It’s Hard To Hula – If You Can’t Feel Your Feet
By Tai of Allsup
Hawai’i—home to warm sandy beaches, volcanoes and Hawaiians with diabetes. As a state, Hawai’i ranks a respectable 39th in the percentage of adults with diabetes. However, while the state rate is 8.5 percent for the overall population, it is 14 percent among Native Hawaiians.
This is not news. The diabetes disparity in minority populations is well-documented.
According to the Centers for Disease Control and Prevention’s 2014 Diabetes Scorecard, compared with non-Hispanic whites, members of racial and ethnic minority groups are more likely to have diagnosed diabetes (see chart). Native Hawaiians are more than twice as likely as non-Hispanic whites to have diabetes.
Unfortunately, the high prevalence rate in communities of color can make diabetes somewhat “normative.”
Children in my Native Hawaiian family grew up amid glucose testing strips and adults injecting insulin. Diabetes runs in our family, has always been a part of our lives, and many of my relatives viewed their own diagnoses as inevitable.
One of the most visible effects of diabetes is blood vessel and nerve damage to the feet. The dry, scaly, black and blue feet of relatives, swollen three to four times their natural size is among my most vivid childhood images. I was in awe of how giant they were, and incredulous when told they did not hurt. I did not understand then, that nerve damage took away all feeling, including the ability to feel pain, heat or cold. This can lead to infections and other complications. People with diabetes are ten times likelier to have their feet and legs removed than those without the disease.

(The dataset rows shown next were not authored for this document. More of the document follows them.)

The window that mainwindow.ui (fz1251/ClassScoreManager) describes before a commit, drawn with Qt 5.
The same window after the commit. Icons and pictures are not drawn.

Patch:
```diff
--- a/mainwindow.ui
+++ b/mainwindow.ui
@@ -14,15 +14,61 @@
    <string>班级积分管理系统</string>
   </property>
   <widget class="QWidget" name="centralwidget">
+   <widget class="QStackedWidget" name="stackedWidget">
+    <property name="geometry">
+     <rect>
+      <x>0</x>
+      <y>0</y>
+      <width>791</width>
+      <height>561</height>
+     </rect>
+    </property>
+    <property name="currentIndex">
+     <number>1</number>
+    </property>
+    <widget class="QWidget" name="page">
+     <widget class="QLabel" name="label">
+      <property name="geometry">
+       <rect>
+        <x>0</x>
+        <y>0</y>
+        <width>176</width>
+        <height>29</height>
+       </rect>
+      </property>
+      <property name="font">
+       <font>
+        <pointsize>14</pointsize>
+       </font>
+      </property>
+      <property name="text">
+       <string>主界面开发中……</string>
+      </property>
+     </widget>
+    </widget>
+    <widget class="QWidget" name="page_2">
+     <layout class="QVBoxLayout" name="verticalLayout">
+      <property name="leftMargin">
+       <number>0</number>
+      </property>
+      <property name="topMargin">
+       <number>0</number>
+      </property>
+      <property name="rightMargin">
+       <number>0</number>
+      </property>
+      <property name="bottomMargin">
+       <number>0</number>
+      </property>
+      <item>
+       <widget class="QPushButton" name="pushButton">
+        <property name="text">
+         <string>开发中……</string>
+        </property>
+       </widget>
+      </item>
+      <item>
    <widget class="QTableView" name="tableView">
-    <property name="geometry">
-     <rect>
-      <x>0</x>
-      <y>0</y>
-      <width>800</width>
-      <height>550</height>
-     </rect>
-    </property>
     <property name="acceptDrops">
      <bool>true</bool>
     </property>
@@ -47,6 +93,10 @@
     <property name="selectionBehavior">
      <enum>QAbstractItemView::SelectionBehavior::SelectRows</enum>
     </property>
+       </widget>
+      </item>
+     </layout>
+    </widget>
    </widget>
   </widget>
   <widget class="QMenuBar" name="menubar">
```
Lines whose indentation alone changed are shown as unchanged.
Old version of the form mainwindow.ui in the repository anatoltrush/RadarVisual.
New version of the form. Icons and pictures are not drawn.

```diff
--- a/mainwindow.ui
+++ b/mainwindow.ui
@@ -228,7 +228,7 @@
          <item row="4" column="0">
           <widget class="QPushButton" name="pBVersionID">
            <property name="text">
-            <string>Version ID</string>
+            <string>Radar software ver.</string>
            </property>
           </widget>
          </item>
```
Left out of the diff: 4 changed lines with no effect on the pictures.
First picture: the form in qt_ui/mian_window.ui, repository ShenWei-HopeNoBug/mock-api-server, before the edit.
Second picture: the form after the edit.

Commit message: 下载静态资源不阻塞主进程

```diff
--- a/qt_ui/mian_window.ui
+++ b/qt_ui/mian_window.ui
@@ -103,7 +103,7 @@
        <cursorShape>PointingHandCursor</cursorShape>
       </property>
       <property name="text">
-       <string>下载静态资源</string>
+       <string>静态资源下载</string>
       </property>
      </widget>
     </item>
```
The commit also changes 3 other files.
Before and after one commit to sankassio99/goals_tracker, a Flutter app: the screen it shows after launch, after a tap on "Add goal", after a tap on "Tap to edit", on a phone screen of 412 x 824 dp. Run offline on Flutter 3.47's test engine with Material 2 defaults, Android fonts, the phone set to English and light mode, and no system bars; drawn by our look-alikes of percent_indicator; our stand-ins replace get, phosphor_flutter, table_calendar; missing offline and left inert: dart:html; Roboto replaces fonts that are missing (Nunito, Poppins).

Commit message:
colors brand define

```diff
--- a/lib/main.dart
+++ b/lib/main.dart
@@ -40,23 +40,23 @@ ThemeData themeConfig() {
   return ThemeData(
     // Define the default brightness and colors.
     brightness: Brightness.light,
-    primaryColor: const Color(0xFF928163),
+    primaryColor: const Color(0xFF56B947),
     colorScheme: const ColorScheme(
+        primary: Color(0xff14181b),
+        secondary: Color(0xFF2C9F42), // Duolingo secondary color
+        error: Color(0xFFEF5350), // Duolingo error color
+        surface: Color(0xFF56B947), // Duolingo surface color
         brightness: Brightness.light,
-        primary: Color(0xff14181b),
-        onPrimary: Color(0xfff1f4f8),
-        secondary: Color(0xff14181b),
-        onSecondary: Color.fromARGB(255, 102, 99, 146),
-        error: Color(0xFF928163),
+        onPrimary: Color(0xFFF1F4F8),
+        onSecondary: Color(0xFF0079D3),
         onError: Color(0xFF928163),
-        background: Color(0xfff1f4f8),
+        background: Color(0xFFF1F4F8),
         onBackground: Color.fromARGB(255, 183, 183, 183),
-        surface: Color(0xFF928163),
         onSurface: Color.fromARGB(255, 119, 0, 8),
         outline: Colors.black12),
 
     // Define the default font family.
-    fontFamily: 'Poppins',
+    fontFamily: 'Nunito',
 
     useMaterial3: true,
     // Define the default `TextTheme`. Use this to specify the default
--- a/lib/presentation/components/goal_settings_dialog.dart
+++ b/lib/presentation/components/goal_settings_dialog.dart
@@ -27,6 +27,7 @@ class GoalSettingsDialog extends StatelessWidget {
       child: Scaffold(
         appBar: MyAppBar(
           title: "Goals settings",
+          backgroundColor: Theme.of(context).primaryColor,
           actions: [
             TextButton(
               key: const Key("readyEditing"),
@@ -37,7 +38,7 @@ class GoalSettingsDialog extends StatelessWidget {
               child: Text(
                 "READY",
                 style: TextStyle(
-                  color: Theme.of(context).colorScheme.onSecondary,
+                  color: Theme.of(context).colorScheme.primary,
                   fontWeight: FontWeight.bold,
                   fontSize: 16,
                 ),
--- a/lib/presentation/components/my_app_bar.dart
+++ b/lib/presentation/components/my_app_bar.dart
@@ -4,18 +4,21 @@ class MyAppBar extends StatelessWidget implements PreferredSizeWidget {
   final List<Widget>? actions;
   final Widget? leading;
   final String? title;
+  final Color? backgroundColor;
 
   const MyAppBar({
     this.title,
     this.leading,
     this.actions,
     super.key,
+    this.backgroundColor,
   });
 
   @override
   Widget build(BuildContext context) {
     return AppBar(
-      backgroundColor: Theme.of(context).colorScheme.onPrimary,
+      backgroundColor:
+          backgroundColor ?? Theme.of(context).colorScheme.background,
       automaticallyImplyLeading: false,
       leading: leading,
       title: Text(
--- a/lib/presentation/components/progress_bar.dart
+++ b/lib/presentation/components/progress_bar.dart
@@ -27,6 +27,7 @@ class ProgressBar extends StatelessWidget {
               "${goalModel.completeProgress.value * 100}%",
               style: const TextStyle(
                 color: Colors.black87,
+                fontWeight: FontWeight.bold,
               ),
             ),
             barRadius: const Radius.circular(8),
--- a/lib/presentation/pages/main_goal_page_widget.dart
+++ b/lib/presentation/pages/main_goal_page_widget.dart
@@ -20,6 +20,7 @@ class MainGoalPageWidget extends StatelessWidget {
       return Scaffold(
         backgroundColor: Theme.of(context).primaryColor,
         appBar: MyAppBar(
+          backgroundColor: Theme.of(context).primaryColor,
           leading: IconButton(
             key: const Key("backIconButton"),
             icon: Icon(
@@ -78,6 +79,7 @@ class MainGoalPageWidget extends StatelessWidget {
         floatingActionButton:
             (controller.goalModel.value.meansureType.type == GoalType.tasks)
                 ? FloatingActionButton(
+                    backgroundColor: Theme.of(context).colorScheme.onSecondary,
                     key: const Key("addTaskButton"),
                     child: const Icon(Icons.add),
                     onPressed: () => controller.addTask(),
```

Fortunately, it’s possible to avoid the potential ravages of the disease, such as amputation, heart disease, stroke, kidney disease, blindness, and early death.
With access to healthcare and diabetes education, the serious health complications related to unmanaged diabetes can be prevented. November is National Diabetes Month, and the National Diabetes Education Program has free resources that can help, including: 4 Steps to Manage Your Diabetes for Life.
By making healthy food choices, maintaining a healthy weight, getting physical activity, and taking medication as prescribed, people with diabetes can improve their quality of life.
Individuals who can no longer work because of diabetes should determine their eligibility for Social Security Disability Insurance (SSDI) benefits. SSDI provides a monthly income, access to Medicare, and other important benefits that can help alleviate the stress often associated with spikes in blood glucose levels.
The Affordable Care Act ensures that Americans at higher risk for developing Type 2 diabetes can receive diabetes screenings, diet counseling and obesity screenings with no out-of-pocket costs. Whether you hula, salsa, clog, tinikling, bhangra, para para, do-si-do or whip and nae nae, you’ll do it much better if you’re taking care of yourself.